In December of 2009, Dobby was 10 months old and weighed 60 pounds (about 27kg). He had spent all summer grazing and swimming, and life was good. In July he had moved outside to sleep under the stars (well, not quite) but he clearly preferred the great outdoors. Suddenly: frozen water and crunchy mud.
Little Dobby’s first winter was a nasty shock. What happened to his swimming pool? Where did the grass go?
Indoors was cozy and warm and we encouraged him to sleep in the bedroom with us. We spread out blankets for him, but he was angry and marked them. He marched to the kitchen door and asked to go out. We opened the door and frozen air smacked him in the face. The outdoors was broken: why didn’t I fix it?
His baby bathtub was filled with warm water and toys. It’s a big tub, but can you imagine a full-grown Dobby in there, twice the size?
Having a rambunctious capybara indoors is a full-time job. It’s sorta like letting a couple gerbils run around on your bed. They are so fun to watch, and then you stop paying attention for a few minutes and they are pooping everywhere and chewing their way in and out of your pillowcase.
Some winter activities remained the same. At 10 months, capybaras are still babies. (Look how short his fur is!) He was happy indoors for milk time and a nap but then out he went.
You can see that there is ice on the deck. He still had a potty bowl indoors, but he had been living outdoors for six months and rarely used it. It’s actually more convenient when capybaras poop outside. But you do have to keep the ice out of the bowl.
When it freezes in Seattle, it often stops raining and the sun comes out. We still played with the ducks and hens, and went to the front yard to graze. He especially enjoyed looking at the pond next door. It didn’t freeze and the wild ducks flamboyantly splashed and dabbled, as if it was actually warm over there.

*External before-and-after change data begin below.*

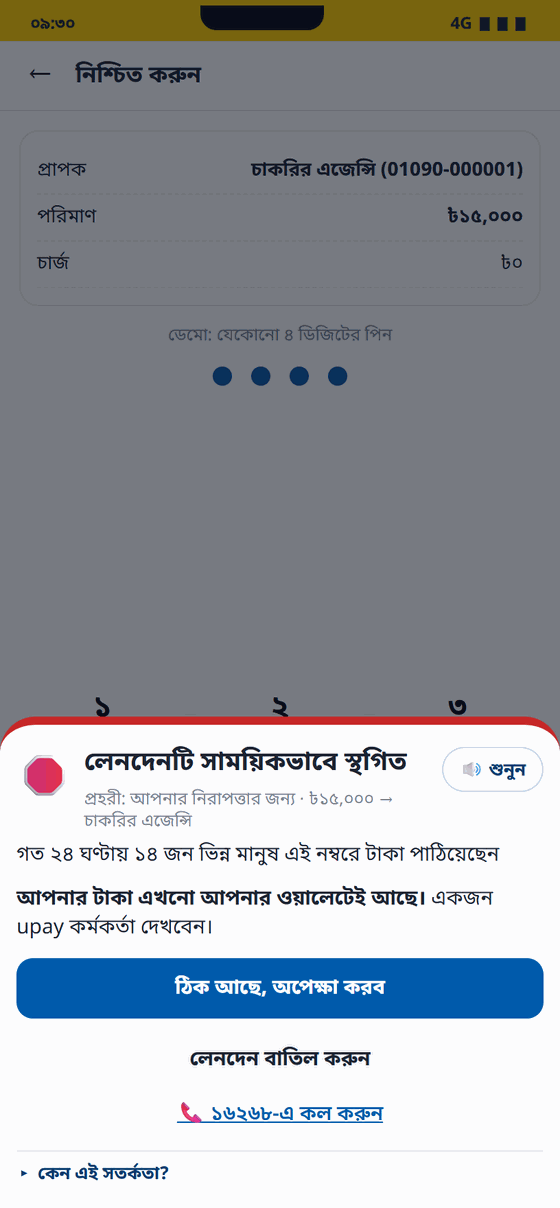
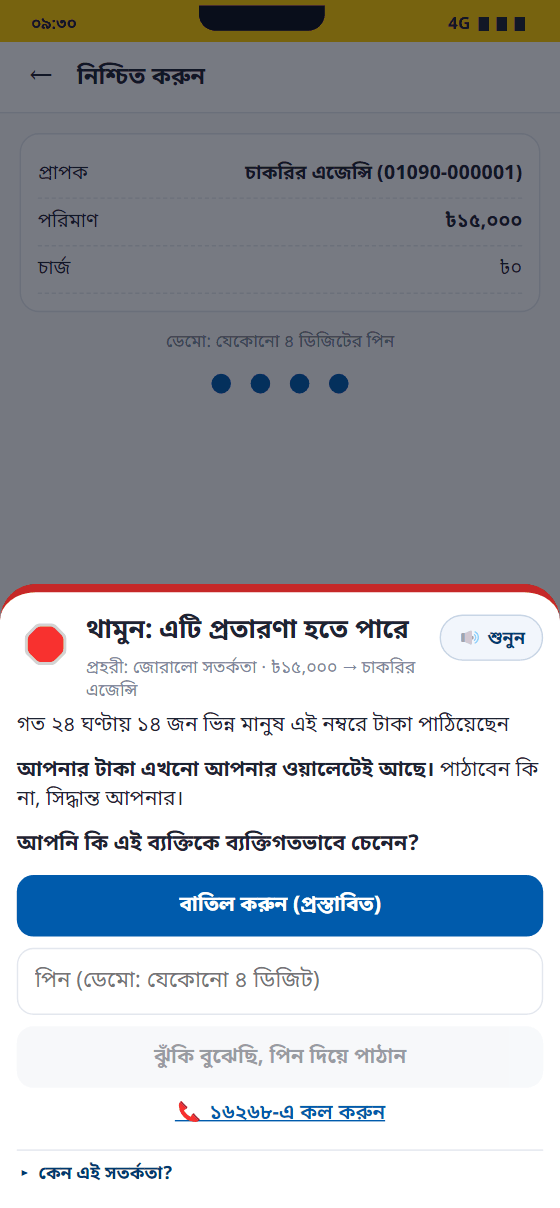
docs: README and screenshots for the warn-only flow and the copilot overview
- The principle is now 'models score, rules warn, the customer decides'; HOLD is described as the strongest
  warning and the analyst actions as follow-up.
- New screenshots: the showcase, the HOLD warning on the phone, and the copilot Overview.

diff --git a/tools/readme_results.py b/tools/readme_results.py
@@ -45,9 +45,10 @@ def main():
           f"- Expected victim money protected: **Tk {i['expected_prevented_tk']:,} of Tk {i['victim_loss_tk']:,} "
           f"({pct(i['expected_prevented_share'])})** under the stated stop-rate assumptions.",
           f"- Honest customers over the 10 test days: {pct(f['customers_nudged_share'])} saw any warning, "
-          f"{pct(f['customers_stepup_share'])} were asked for a PIN step-up, {pct(f['customers_held_share'])} had a "
-          f"transaction held. Legit transactions allowed without friction: {pct(f['legit_txn_share_by_band']['ALLOW'], 2)}.",
-          f"- Analyst load: {f['alerts_per_day']['HOLD']} HOLD cases/day → {f['analyst_hours_manual']} h manual vs "
+          f"{pct(f['customers_stepup_share'])} were asked for a PIN step-up, {pct(f['customers_held_share'])} got the "
+          f"strongest (HOLD) warning. Legit transactions allowed without friction: {pct(f['legit_txn_share_by_band']['ALLOW'], 2)}.",
+          f"- Analyst follow-up (after the customer has decided; no transfer waits for it): {f['alerts_per_day']['HOLD']} "
+          f"HOLD alerts/day → {f['analyst_hours_manual']} h manual vs "
           f"{f['analyst_hours_with_copilot']} h with the copilot over 10 days (assumed minutes per case)."]
     if m.get("ablation"):
         full = m["ablation"][0]["pr_auc"]

diff --git a/README.md b/README.md
@@ -17,7 +17,7 @@
 AI Hackathon 2026 (DIU CPC × upay) · Track 01: Trust & Risk Intelligence, with our Track 06 work merged in<br>
 **Prototype on synthetic data. Not an upay product; the wallet screens are an upay-style mock.**
 
-<img src="docs/images/showcase.png" alt="The Prohori showcase: the upay-style phone pauses a Tk 15,000 transfer and explains why; the analyst copilot shows the same live alert with its risk score, the customer's amount habit and the SHAP evidence" width="100%">
+<img src="docs/images/showcase.png" alt="The Prohori showcase: the upay-style phone shows a strong warning on a Tk 15,000 transfer with Cancel (recommended) and send with PIN; the copilot's Overview shows where the warned money went (stayed in the wallet, sent after the warning, waiting for the customer) and the same live warning in its table" width="100%">
 
 </div>
 
@@ -59,11 +59,12 @@ the three layers of the Track 01 brief:
 
 1. **Guardian on the phone:** checks the number as it is typed, and every Send Money and recharge after the PIN.
 2. **Detection engine:** trained models on a streaming feature store score each transfer live.
-3. **Copilot for upay's analysts:** the evidence, the money network and a case report; a person approves every action.
+3. **Copilot for upay's analysts:** the evidence, the money network and a case report, for follow-up after the
+   warning. No transfer waits for an analyst.
 
 **The purpose.** Protect the customer without getting in their way (98.72% of honest transactions see no friction),
-explain every warning in plain Bangla or English, and keep people in charge. **Models score, rules decide, people
-approve.**
+explain every warning in plain Bangla or English, and leave the decision with the customer: Prohori warns, it never
+holds a transfer. **Models score, rules warn, the customer decides.**
 
 ## Live demo
 
@@ -88,19 +89,21 @@ the number and amount on the phone. The same list is on the phone (Send Money an
 | 1 | Send Tk 800 to Mother (saved contact) | **ALLOW**, sent |
 | 2 | Type `01076254275` (Mother's number with the last two digits swapped) | "Did you mean Mother?" with digits 10 and 11 marked, before the amount |
 | 3 | Send **Tk 15,000** to Mother | **NUDGE**: "25 times what you usually send", his last 30 amounts drawn beside it |
-| 4 | Send Tk 15,000 to `01090000001` ("job deposit") | **HOLD**: 14 different people paid this number in 24 hours |
+| 4 | Send Tk 15,000 to `01090000001` ("job deposit") | **HOLD**, the strongest warning: 14 different people paid this number in 24 hours. Cancel, or send anyway with the PIN: the choice is the customer's |
 | 5 | Recharge your own number **Tk 1,000** | **NUDGE**: 10 times his usual Tk 99 recharge |
 | 6 | Account → customer Salma → "takeover test" scenario | **HOLD**: new phone after a SIM swap |
 | 7 | Send Tk 800 to the swapped number anyway (step 2, then "No, this number is right"), then Report a problem: *"Bhai ajke bhul kore 800 taka onno number e chole gese, number er sesh 4 digit 4275"* | the copilot opens a case: matched transfer, genuine wrong send, hold capped at the wallet's balance |
 
-Every warning also appears in the copilot on the right, with its evidence.
+Every warning also appears on the copilot's **Overview** on the right within a few seconds: the bar at the top shows
+how much of the warned money stayed in the wallet, was sent anyway, or is still waiting for the customer. Click the
+row to open the case with its evidence.
 
 ## Features
 
 <table>
 <tr>
 <td align="center" width="25%"><img src="docs/images/phone-typo.png" width="210" alt="Phone in Bangla: the typed number with the last two digits marked wrong and the number meant, with a Send to Mother button"><br><b>Wrong number</b><br>caught while typing</td>
-<td align="center" width="25%"><img src="docs/images/phone-hold.png" width="210" alt="Phone in Bangla: the Tk 15,000 transfer is paused, with the reasons and a chart of the customer's earlier amounts"><br><b>HOLD</b><br>scam paused before it moves</td>
+<td align="center" width="25%"><img src="docs/images/phone-hold.png" width="210" alt="Phone in Bangla: a strong warning on the Tk 15,000 transfer with the main reason, Cancel (recommended) and send anyway with the PIN"><br><b>HOLD</b><br>strongest warning before it moves</td>
 <td align="center" width="25%"><img src="docs/images/phone-habit.png" width="210" alt="Phone in Bangla: unusual amount for you, Tk 15,000 to Mother against a usual Tk 600"><br><b>Unusual for you</b><br>25× the usual amount</td>
 <td align="center" width="25%"><img src="docs/images/phone-recharge.png" width="210" alt="Phone in Bangla: unusual recharge, Tk 1,000 against a usual Tk 99"><br><b>Recharge</b><br>10× the usual recharge</td>
 </tr>
@@ -109,17 +112,20 @@ Every warning also appears in the copilot on the right, with its evidence.
 | Feature | What the person sees | How the AI is used |
 |---|---|---|
 | **Wrong-number check** | As the number is typed: known contact, new number, no wallet, or "আপনি কি মা-কে পাঠাতে চেয়েছিলেন?" with the wrong digits marked; one tap sends to the number meant | Keypad-aware Damerau–Levenshtein distance to the contacts the customer pays often; which slips are common was **learned with federated learning** on phones |
-| **Scam check before the money moves** | After the PIN, four bands: **ALLOW** goes through, **NUDGE** asks one question, **STEP-UP** asks for the PIN again, **HOLD** pauses it for an analyst ("your money is still in your wallet"). The screen stays short: the title, the main reason and the choice; every other reason sits under **Why this warning?** 🔊 reads it aloud | **LightGBM** + **Isolation Forest** + money-network **graph rules** on 73 streaming features, fused into a 0–100 score; **SHAP** picks the reasons; a plain-code policy picks the band |
+| **Scam check before the money moves** | After the PIN, four bands: **ALLOW** goes through, **NUDGE** asks one question, **STEP-UP** asks for the PIN again, **HOLD** is the strongest warning ("your money is still in your wallet", cancel recommended, the PIN again to send anyway). Prohori never holds a transfer: the customer always decides. The screen stays short: the title, the main reason and the choice; every other reason sits under **Why this warning?** 🔊 reads it aloud | **LightGBM** + **Isolation Forest** + money-network **graph rules** on 73 streaming features, fused into a 0–100 score; **SHAP** picks the reasons; a plain-code policy picks the band |
 | **Amount habit (Send Money and recharge)** | "You usually send about Tk 600 (Tk 232 to 1,590), about 4 a week"; past the customer's own limit Prohori asks once and draws the last 30 amounts beside this one | Each phone keeps its own last 30 amounts; what counts as unusual (16× for Send Money, 9.5× for recharge) was **learned with federated analytics** across 11,285 phones |
 | **Mobile Recharge** | Own number or a contact; a Tk 1,000 recharge or three quick recharges to other people's numbers get one check | The recharge habit plus a rapid-recharge rule (the fraud model is not trained on recharges) |
 | **Report a problem (Banglish)** | Write in Bangla, Banglish or English; the app shows what it understood, matches the transfer and tracks the case (10 working days) | Transparent **rules**, not a language model: amounts, last four digits, day and time words, transfer matching |
-| **Analyst copilot** | Live queue with filters, SHAP evidence, the money network, the amount habit, the customer's own words, a four-part case report, actions that need a name, audit log | Template report built only from the evidence; optional **Claude** rewording (off by default, numbers checked against the evidence) |
+| **Analyst copilot** | An **Overview** dashboard (where the warned money went, what customers decided, warnings by band, the held-out test window), then a live queue with filters, SHAP evidence, the money network, the amount habit, the customer's own words, a four-part case report, follow-up actions that need a name, audit log | Template report built only from the evidence; optional **Claude** rewording (off by default, numbers checked against the evidence) |
 | **Agent Watch** | Rogue cash-out agents, per area, per day | Peer z-scores and a Poisson test for register harvesting (only 9 rogue agents: too few to train on) |
 | **Federated & privacy tab** | The three federated results, with what leaves a phone and what never does | Secure aggregation (masks that cancel in the sum) + differential privacy; a **federated GBDT** across 8 divisions exported as a LightGBM model |
 | **Am I talking to a scammer?** | Paste what a caller said; Prohori names the known tricks | Rule-based cue check; the text is not stored |
 | **Test numbers** | 27 real numbers from the dataset to try, with the expected answer | Each answer recorded by running the same code on a freshly staged demo |
 
 <table>
+<tr>
+<td colspan="2"><img src="docs/images/copilot-overview.png" alt="Copilot Overview dashboard: a bar showing Tk 15,000 stayed in the wallet, Tk 4,500 sent after the warning and Tk 15,000 waiting for the customer; four figures; the latest warnings table; warnings by band; and what 10,000 honest transfers see"><br><b>Copilot overview:</b> where the warned money went, what customers decided, and the held-out test window</td>
+</tr>
 <tr>
 <td width="50%"><img src="docs/images/copilot-evidence.png" alt="Copilot: SHAP bars for the HOLD alert and the money network where 14 payers send to a two-day-old wallet that cashes out at agent A00044"><br><b>Copilot:</b> why it fired, and where the money went</td>
 <td width="50%"><img src="docs/images/copilot-complaint.png" alt="Copilot complaint case: the customer's Banglish words, what the rules read, the matched transfer and the digit comparison"><br><b>Copilot:</b> a Banglish complaint matched to the transfer</td>
@@ -201,8 +207,8 @@ Data: 683,148 transactions, 3,664 fraud (0.54%); validation **14/14 checks pass*
 
 - Victim-side scam transactions (money leaving a victim) flagged STEP_UP or higher: **90.8%** (NUDGE+ 95.4%).
 - Expected victim money protected: **Tk 2,401,775 of Tk 2,526,620 (95.1%)** under the stated stop-rate assumptions.
-- Honest customers over the 10 test days: 7.3% saw any warning, 2.6% were asked for a PIN step-up, 0.9% had a transaction held. Legit transactions allowed without friction: 98.72%.
-- Analyst load: 77.5 HOLD cases/day → 258.3 h manual vs 38.8 h with the copilot over 10 days (assumed minutes per case).
+- Honest customers over the 10 test days: 7.3% saw any warning, 2.6% were asked for a PIN step-up, 0.9% got the strongest (HOLD) warning. Legit transactions allowed without friction: 98.72%.
+- Analyst follow-up (after the customer has decided; no transfer waits for it): 77.5 HOLD alerts/day → 258.3 h manual vs 38.8 h with the copilot over 10 days (assumed minutes per case).
 
 **Ablation:** removing a feature group and retraining costs the most PR-AUC for counterparty (−0.137), behaviour (−0.026), complaints (−0.016) (full model 0.962). Component view: LightGBM only 0.962; LightGBM + IsolationForest 0.962; LightGBM + graph rules 0.962; fused (all three) 0.962.
 
@@ -440,9 +446,9 @@ archive/ferot/              Track 06 prototype (see above)
 
 | Layer | Where | What it does |
 |---|---|---|
-| 1. Pre-Transaction Guardian | `ui/app.html`, upay-style phone | **As the number is typed:** known contact ✓, new number, no wallet, or "Did you mean মা (01076-254257)?" with the wrong digits marked. **After the PIN:** Prohori scores the transfer. **ALLOW** goes through. **NUDGE** asks a question with the evidence and a cancel default (for a likely slip: "Send to মা instead"). **STEP_UP** asks for the PIN again. **HOLD** pauses it for an analyst ("your money is still in your wallet"). 🔊 reads the warning aloud (the browser's own voice, no network). **Amount habit:** the amount screen shows "you usually send about Tk 600 (Tk 232 to 1,590), about 4 a week" and warns as you type when an amount is past the customer's own limit; the warning shows the last 30 amounts as dots with this one in red. **Mobile Recharge** with the same habit check and a rapid-recharge rule. Also: **Report a problem** (Banglish complaints, consent never pre-ticked, case tracker), an "Am I talking to a scammer?" checker, and **test numbers** from the dataset under Send Money and Recharge |
+| 1. Pre-Transaction Guardian | `ui/app.html`, upay-style phone | **As the number is typed:** known contact ✓, new number, no wallet, or "Did you mean মা (01076-254257)?" with the wrong digits marked. **After the PIN:** Prohori scores the transfer. **ALLOW** goes through. **NUDGE** asks a question with the evidence and a cancel default (for a likely slip: "Send to মা instead"). **STEP_UP** asks for the PIN again. **HOLD** is the strongest warning ("your money is still in your wallet"): cancel is recommended, the PIN again sends it anyway; no transfer is held for an analyst. 🔊 reads the warning aloud (the browser's own voice, no network). **Amount habit:** the amount screen shows "you usually send about Tk 600 (Tk 232 to 1,590), about 4 a week" and warns as you type when an amount is past the customer's own limit; the warning shows the last 30 amounts as dots with this one in red. **Mobile Recharge** with the same habit check and a rapid-recharge rule. Also: **Report a problem** (Banglish complaints, consent never pre-ticked, case tracker), an "Am I talking to a scammer?" checker, and **test numbers** from the dataset under Send Money and Recharge |
 | 2. Detection engine | `src/serve/live.py` + the trained bundle | The same streaming feature store, LightGBM, Isolation Forest, graph rules and four-band policy used in evaluation, plus the keypad-slip check with federated costs. Nothing is pre-recorded: every transfer is scored when it is sent |
-| 3. Investigation copilot | `ui/analyst.html` | Live queue (pre-send alerts, complaints and recharges; filters for complaints, wrong numbers, unusual amounts and recharges), SHAP evidence, the money network, the digit diff for wrong numbers, the customer's **amount habit** (usual amount, range, how often, this amount against the learned limit), the customer's own words for complaints, a four-part case report, actions that need an analyst's name. Tabs: Agent Watch, model and fairness, **federated learning and privacy** (slip costs, amount habits, cross-silo model), hash-chained audit log |
+| 3. Investigation copilot | `ui/analyst.html` | **Overview** (opens first): how much of the warned money stayed in the wallet, was sent anyway or is still waiting; warnings by band; the latest warnings; and the held-out test window (scam types caught, warnings per day, what 10,000 honest transfers see). Then the live queue (pre-send alerts, complaints and recharges; filters for complaints, wrong numbers, unusual amounts and recharges), SHAP evidence, the money network, the digit diff for wrong numbers, the customer's **amount habit** (usual amount, range, how often, this amount against the learned limit), the customer's own words for complaints, a four-part case report, actions that need an analyst's name. Tabs: Agent Watch, model and fairness, **federated learning and privacy** (slip costs, amount habits, cross-silo model), hash-chained audit log |
 
 `ui/index.html` shows the phone and the copilot side by side under a one-line header. **Both | Phone only |
 Copilot only** switches the layout on the same page: nothing reloads, so the engine and everything done so far stay
@@ -495,16 +501,18 @@ labelled with the synthetic ground truth so judges can see both kinds.
 <summary><b>Rules that keep people in control</b></summary>
 
 Plain code, `src/serve/live.py` and `copilot.py`:
-- The customer cancels or confirms NUDGE/STEP_UP warnings. A HOLD cannot be pushed through by the customer;
-  only an analyst can release it. A likely keypad slip always gets a one-tap check, even when the model says ALLOW.
+- Prohori only warns. The customer cancels or confirms every warning: one tap for a NUDGE, the PIN again for
+  STEP_UP and HOLD. HOLD is the name of the top score band (80 and above), not a hold: no transfer waits for an
+  analyst. A likely keypad slip always gets a one-tap check, even when the model says ALLOW.
   So does an amount past the customer's own habit (at least 16 times their usual Send Money amount and at least
   Tk 2,000, or a 24-hour total at least 13 times their usual day and at least Tk 5,000; for recharges 9.5 times and
   Tk 200). These rules only ask; they never block. Recharges are not scored by the model (it was not trained on
   them): they get the habit check and the rapid-recharge rule.
-- Recommended actions come from a fixed list (freeze recipient, verify owner, contact senders, review agent,
-  release, watchlist, dismiss, hold disputed amount, ask recipient consent, ask customer details), picked by rules.
-  Every action needs an analyst name; a dismissal needs a reason.
-- An analyst's freeze becomes policy: any later transfer to that wallet is held (`recipient_frozen_by_analyst`).
+- Recommended follow-up actions come from a fixed list (flag recipient, verify owner, contact senders, review agent,
+  watchlist, dismiss, hold disputed amount, ask recipient consent, ask customer details), picked by rules.
+  Every action needs an analyst name; a dismissal needs a reason. None of them stops or releases a transfer.
+- An analyst's flag becomes policy: any later transfer to that wallet gets the strongest warning
+  (`recipient_flagged_by_analyst`), and the customer still decides.
 - A complaint needs explicit consent (never pre-ticked). A hold is never more than the disputed amount or what the
   wallet holds. Nothing promises a refund: upay's terms make the sender responsible for the number entered, and a
   return needs the recipient's consent or a legal process. The customer is told how to escalate to Bangladesh Bank.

When he came back in, he would warm his paws on the heat register.
These were the early days, when a portable exercise pen could keep him confined to the kitchen. And before he started eating my cookbooks. The guinea pigs were still a bit higher than his eye level and Ziggy hadn’t started to taunt Dobby. Needless to say, the hamster in the blue cage was oblivious to the Rodent Royalty inches from her face.
Keeping Dobby entertained was The Bartender’s full-time job because I had to go to work.
Fortunately, capybaras, even young frisky ones, are okay with hanging out, napping, chewing up paper bags, and tossing plushies around. Even more fortunate is the usual brevity of our arctic weather.
Capybaras are social animals, but they do reach saturation when they get too much attention. When Dobby turned his back on us like this, it meant he needed a “time out” from us.
This isn’t the whole story, though. This is the G rated story. The pg-13 story is in the book. An older blog version is here. He made an ungodly mess every evening, dark acres of capy poop minefields between the bed and the bathroom door. A dozen rugs and a dozen blankets to change out every day and then the washer broke. Dobby was “sick” except he wasn’t. Oh, the memories.
After Dobby died, I spent six months of avoiding the pain that Dobby’s memory brought me. I can finally find joy in reminiscing. I have thousands of photos and videos. You have probably seen the best ones, but I might as well share these seconds with you as I look through them. I also have some old mini-dv’s that might have some baby Dobby videos. Cross your fingers.